What was the real story of the 1937 Zenith Radio Nurse & Guardian Ear? I've been looking at this thing, the first baby monitor, for close to 20 years now, and it's about time I found out.
How did Isamu Noguchi come to design it? Was it really inspired by the Lindbergh Baby kidnapping? Are they really rare because they were destroyed en masse during WWII by people were taking out their anti-Japanese sentiment against Noguchi's signature on the back?
According to the Noguchi Museum, the sculptor was commissioned to design the case for the Radio Nurse by the head of the Zenith Radio Corporation himself, Commander Eugene F. McDonald, Jr.
Who also happened to have been the inventor of the Radio Nurse, according to a 1938 article in Modern Plastics magazine. He needed it in order to listen in on his daughter's room aboard his yacht.
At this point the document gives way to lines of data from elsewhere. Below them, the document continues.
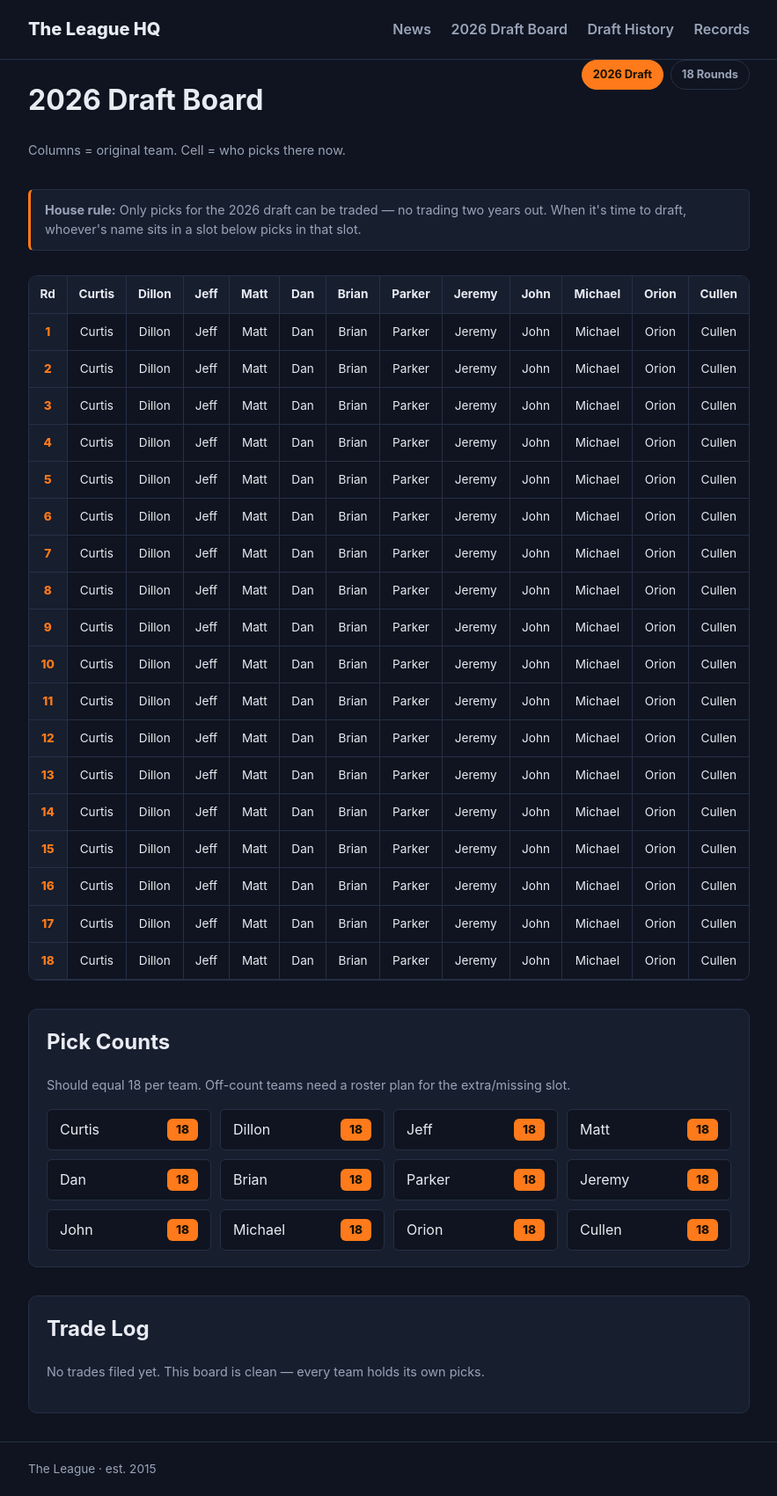
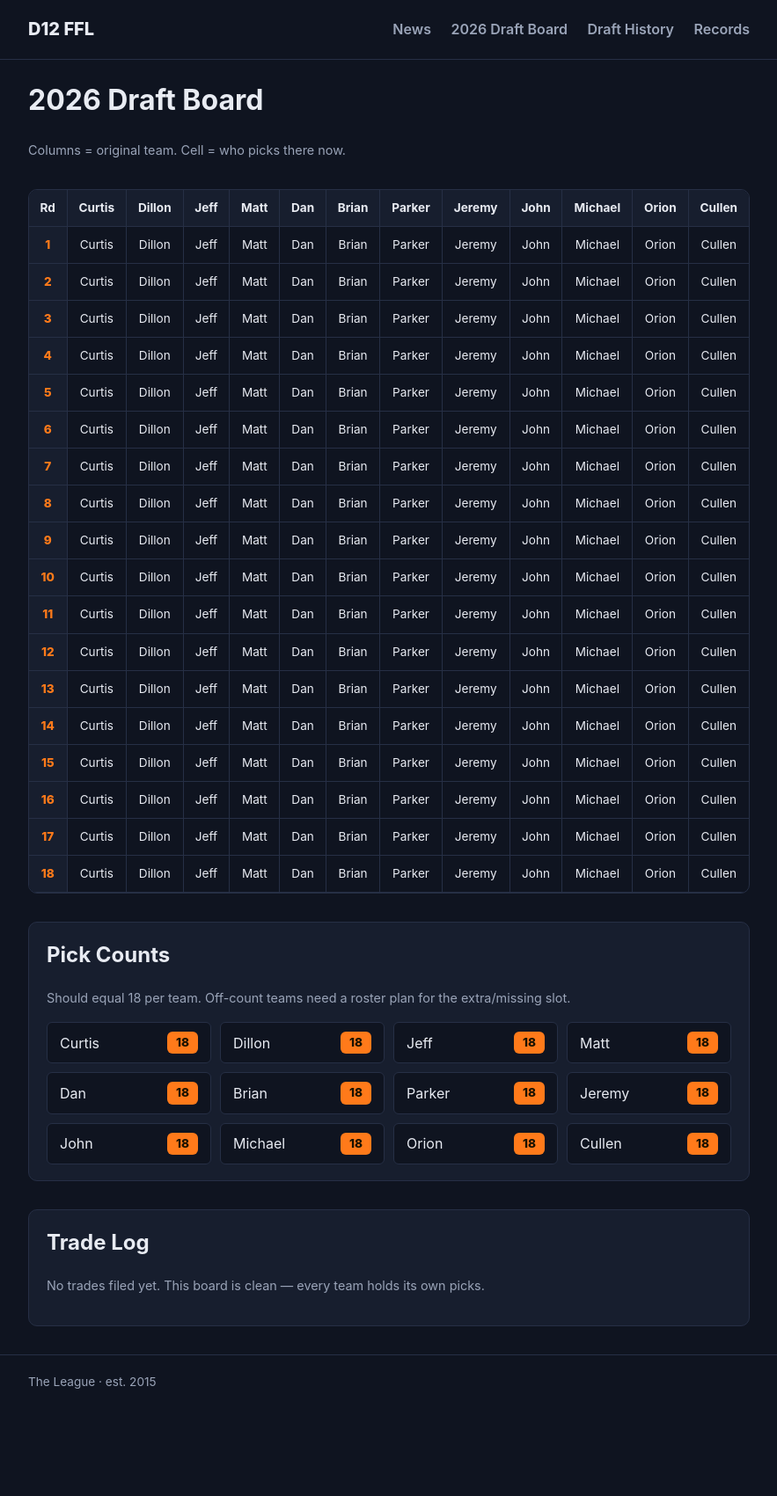
Before and after one commit to cullenhgn/D12-FFL-Website, a Jekyll site: the page built from future-picks/index.md, in a window 1280 px wide. Shown: the whole page at 88% size, without its empty margins (198-1081 px from the left). Built offline with Jekyll 4.4.1, drawn with Linux system fonts in a browser that asks for light colours; after the commit the page ends 1602 px from its top, so only the background shows below that.

Commit message:
Add files via upload

```diff
--- a/_config.yml
+++ b/_config.yml
@@ -1,4 +1,4 @@
-title: The League HQ
+title: D12 FFL
 description: >-
   Home of our fantasy football keeper league — draft pick trades,
   historical records, and league news.
--- a/future-picks/index.md
+++ b/future-picks/index.md
@@ -13,17 +13,7 @@ permalink: /future-picks/
     <h1>2026 Draft Board</h1>
     <p class="fp-sub">Columns = original team. Cell = who picks there now.</p>
   </div>
-  <div class="fp-badges">
-    <span class="badge badge-strong">{{ site.draft_year }} Draft</span>
-    <span class="badge">{{ rounds }} Rounds</span>
-  </div>
 </div>
-
-{% if site.trade_house_rule %}
-<div class="fp-rule">
-  <strong>House rule:</strong> {{ site.trade_house_rule }}
-</div>
-{% endif %}
 
 <div class="fp-board-wrap">
   <table class="fp-board">
```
Because the McDonalds, it turns out, lived aboard a 185-foot yacht, the Mizpah [above, via], one of the biggest private vessels in the Great Lakes. From McDonald's swinging single days in the 1920s, the Mizpah was famous in Chicago as a party barge. [Waitaminnit, that was during Prohibition. Was the Mizpah's appeal linked to its ability to head into Canadian waters for a drink?]
And even after settling down--and after the relegalization of alcohol--the McDonalds stayed living on the boat, which the Commander used for business entertaining and as a floating Zenith R&D lab. Apparently, the first of McDonald's two children was actually born on the Mizpah. I guess it was her intercom McDonald brought Noguchi in to turn into "a device which will be simple, beautiful and at the same time distinctively different from any inter-communicating set or radio now in use."
And as a high-profile guy in a mobbed up town with a new kid, it's possible that McDonald's personal concerns over celebrity kidnappings was an inspiration, but it's also likely that the serial entrepreneur saw lingering Lindberghian anxiety as a nice marketing hook. [The kidnapping happened in 1932. The sensational trial was in 1934. The perp was executed in 1936. The Radio Nurse design is dated 1937, but the product only hit the market in March 1938.] Or not. The Zenith promotional images gathered by Codex99 not only don't mention a kidnapping; they don't even show a baby, just a grandma.
The WWII Jap hysteria story is circulated regularly, but I have yet to see a contemporary citation. Noguchi was known, but not revered, for decades. His work, especially his design work, was not hotly collected.
Maybe Radio Nurses are rare because they were an expensive flop, and didn't work. Codex99 reports "Radio Nurse suffered from distortion, RF interference and rougue broadcast pickup." [Bonus link: a PDF of the original schematic and owners manual]
The prices, too, are all over the map.
When it was Antiques Roadshow in 2004, the Radio Nurse was given an appraised value of $2000-2500.
By 2008, the ur-baby monitor market was white-hot, and an example sold for a whopping $22,000 against a $3,000 estimate.